Change detection outputs
★ ★ ★ ★ ★

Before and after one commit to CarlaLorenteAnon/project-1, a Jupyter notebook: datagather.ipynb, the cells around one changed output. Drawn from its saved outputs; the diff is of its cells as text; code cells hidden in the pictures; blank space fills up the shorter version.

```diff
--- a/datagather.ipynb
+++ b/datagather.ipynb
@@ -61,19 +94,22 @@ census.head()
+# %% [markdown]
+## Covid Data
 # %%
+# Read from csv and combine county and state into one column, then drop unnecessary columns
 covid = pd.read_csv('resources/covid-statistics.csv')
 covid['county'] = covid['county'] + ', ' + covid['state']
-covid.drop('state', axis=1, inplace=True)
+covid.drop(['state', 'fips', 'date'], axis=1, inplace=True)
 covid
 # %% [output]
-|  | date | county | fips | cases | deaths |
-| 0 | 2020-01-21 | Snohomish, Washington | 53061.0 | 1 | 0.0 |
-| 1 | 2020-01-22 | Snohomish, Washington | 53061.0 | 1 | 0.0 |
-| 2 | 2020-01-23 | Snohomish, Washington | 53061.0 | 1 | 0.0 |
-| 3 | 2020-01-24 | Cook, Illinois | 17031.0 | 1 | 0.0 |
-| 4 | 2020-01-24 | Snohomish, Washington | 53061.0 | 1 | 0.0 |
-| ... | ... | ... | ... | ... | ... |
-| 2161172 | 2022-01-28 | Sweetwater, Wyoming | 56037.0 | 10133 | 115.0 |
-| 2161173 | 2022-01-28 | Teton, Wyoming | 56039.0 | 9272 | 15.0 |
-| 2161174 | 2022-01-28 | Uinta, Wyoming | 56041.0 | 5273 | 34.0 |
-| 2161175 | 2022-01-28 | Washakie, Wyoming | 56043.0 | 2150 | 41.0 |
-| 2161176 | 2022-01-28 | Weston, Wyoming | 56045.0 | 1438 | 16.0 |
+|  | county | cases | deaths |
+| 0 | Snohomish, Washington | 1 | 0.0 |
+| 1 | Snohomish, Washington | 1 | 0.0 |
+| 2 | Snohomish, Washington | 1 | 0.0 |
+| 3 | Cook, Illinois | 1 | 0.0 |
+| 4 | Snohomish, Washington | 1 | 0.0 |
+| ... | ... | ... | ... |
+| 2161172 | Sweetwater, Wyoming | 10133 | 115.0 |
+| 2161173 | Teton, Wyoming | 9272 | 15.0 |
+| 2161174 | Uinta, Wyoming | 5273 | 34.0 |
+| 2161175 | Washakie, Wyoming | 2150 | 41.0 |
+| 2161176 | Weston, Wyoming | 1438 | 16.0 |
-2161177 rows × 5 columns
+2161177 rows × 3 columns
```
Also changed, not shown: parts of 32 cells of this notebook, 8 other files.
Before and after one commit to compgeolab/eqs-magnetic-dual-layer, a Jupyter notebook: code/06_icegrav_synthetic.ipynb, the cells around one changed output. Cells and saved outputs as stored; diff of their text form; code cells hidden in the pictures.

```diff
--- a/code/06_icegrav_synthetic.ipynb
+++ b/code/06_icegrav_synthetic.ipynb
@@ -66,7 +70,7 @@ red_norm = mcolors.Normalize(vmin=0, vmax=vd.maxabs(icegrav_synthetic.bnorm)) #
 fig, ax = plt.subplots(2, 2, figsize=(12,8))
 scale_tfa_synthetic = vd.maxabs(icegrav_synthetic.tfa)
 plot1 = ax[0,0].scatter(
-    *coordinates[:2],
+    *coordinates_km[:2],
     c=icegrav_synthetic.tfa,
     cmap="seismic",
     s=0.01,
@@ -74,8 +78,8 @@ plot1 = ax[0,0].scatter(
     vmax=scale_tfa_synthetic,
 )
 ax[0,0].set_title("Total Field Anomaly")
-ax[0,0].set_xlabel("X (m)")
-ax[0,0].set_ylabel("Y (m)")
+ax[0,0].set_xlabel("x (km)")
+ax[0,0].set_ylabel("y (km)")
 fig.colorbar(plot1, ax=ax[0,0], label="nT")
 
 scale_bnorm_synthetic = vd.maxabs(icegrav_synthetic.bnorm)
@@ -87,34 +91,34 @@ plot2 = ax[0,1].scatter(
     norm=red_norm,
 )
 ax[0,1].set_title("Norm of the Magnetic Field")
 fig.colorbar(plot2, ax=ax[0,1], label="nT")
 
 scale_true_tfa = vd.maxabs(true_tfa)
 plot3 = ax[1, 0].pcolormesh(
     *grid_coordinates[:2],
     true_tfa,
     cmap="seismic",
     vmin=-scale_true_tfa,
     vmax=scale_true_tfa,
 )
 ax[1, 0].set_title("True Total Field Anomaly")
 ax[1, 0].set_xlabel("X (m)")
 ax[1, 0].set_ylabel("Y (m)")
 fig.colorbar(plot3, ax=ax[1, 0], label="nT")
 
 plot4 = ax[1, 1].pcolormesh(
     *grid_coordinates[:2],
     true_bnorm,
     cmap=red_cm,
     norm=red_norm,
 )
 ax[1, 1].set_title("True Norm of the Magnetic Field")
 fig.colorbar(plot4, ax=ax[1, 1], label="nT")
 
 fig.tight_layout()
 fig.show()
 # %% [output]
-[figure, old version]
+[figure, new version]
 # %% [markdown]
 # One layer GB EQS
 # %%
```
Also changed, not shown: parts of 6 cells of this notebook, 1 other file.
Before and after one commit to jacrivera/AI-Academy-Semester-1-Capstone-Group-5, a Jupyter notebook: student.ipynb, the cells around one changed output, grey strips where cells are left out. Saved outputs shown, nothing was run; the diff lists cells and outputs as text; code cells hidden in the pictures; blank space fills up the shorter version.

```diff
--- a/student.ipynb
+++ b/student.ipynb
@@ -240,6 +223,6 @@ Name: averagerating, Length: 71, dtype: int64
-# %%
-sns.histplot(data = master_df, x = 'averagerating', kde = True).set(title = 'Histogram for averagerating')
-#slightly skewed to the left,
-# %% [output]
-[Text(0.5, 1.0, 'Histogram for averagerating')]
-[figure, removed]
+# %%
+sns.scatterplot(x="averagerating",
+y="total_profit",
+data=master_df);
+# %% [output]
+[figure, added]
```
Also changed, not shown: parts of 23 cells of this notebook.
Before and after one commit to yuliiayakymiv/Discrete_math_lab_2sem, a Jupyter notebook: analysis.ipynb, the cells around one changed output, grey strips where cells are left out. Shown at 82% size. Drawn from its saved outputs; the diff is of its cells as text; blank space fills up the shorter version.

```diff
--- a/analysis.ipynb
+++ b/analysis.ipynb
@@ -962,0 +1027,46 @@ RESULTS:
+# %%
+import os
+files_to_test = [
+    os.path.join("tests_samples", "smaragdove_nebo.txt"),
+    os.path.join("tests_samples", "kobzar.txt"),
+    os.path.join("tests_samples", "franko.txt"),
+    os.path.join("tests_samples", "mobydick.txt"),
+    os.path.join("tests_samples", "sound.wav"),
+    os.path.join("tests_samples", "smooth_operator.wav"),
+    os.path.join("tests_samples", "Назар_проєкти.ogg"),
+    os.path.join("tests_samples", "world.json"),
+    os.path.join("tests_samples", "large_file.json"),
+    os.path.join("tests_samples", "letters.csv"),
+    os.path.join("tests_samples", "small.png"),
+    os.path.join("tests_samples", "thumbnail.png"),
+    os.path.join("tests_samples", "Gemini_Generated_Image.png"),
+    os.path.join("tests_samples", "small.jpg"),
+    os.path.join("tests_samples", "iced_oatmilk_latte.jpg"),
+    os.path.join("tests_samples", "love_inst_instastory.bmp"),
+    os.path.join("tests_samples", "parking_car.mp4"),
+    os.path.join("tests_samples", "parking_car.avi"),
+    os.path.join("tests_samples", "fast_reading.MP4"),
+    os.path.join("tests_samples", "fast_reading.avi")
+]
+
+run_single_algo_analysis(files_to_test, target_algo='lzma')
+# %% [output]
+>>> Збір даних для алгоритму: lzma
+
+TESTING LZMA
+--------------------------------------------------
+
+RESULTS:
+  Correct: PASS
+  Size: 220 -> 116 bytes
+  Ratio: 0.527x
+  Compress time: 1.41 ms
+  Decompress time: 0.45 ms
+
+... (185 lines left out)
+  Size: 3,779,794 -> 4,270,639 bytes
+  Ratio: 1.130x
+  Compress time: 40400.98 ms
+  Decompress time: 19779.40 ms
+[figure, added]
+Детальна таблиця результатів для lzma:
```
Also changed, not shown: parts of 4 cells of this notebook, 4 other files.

★ ★ ★ ★ ★

Copy out the lines of the data where the word "Wyoming" can be found.

→ REPLY
-| 2161172 | 2022-01-28 | Sweetwater, Wyoming | 56037.0 | 10133 | 115.0 |
-| 2161173 | 2022-01-28 | Teton, Wyoming | 56039.0 | 9272 | 15.0 |
-| 2161174 | 2022-01-28 | Uinta, Wyoming | 56041.0 | 5273 | 34.0 |
-| 2161175 | 2022-01-28 | Washakie, Wyoming | 56043.0 | 2150 | 41.0 |
-| 2161176 | 2022-01-28 | Weston, Wyoming | 56045.0 | 1438 | 16.0 |
+| 2161172 | Sweetwater, Wyoming | 10133 | 115.0 |
+| 2161173 | Teton, Wyoming | 9272 | 15.0 |
+| 2161174 | Uinta, Wyoming | 5273 | 34.0 |
+| 2161175 | Washakie, Wyoming | 2150 | 41.0 |
+| 2161176 | Weston, Wyoming | 1438 | 16.0 |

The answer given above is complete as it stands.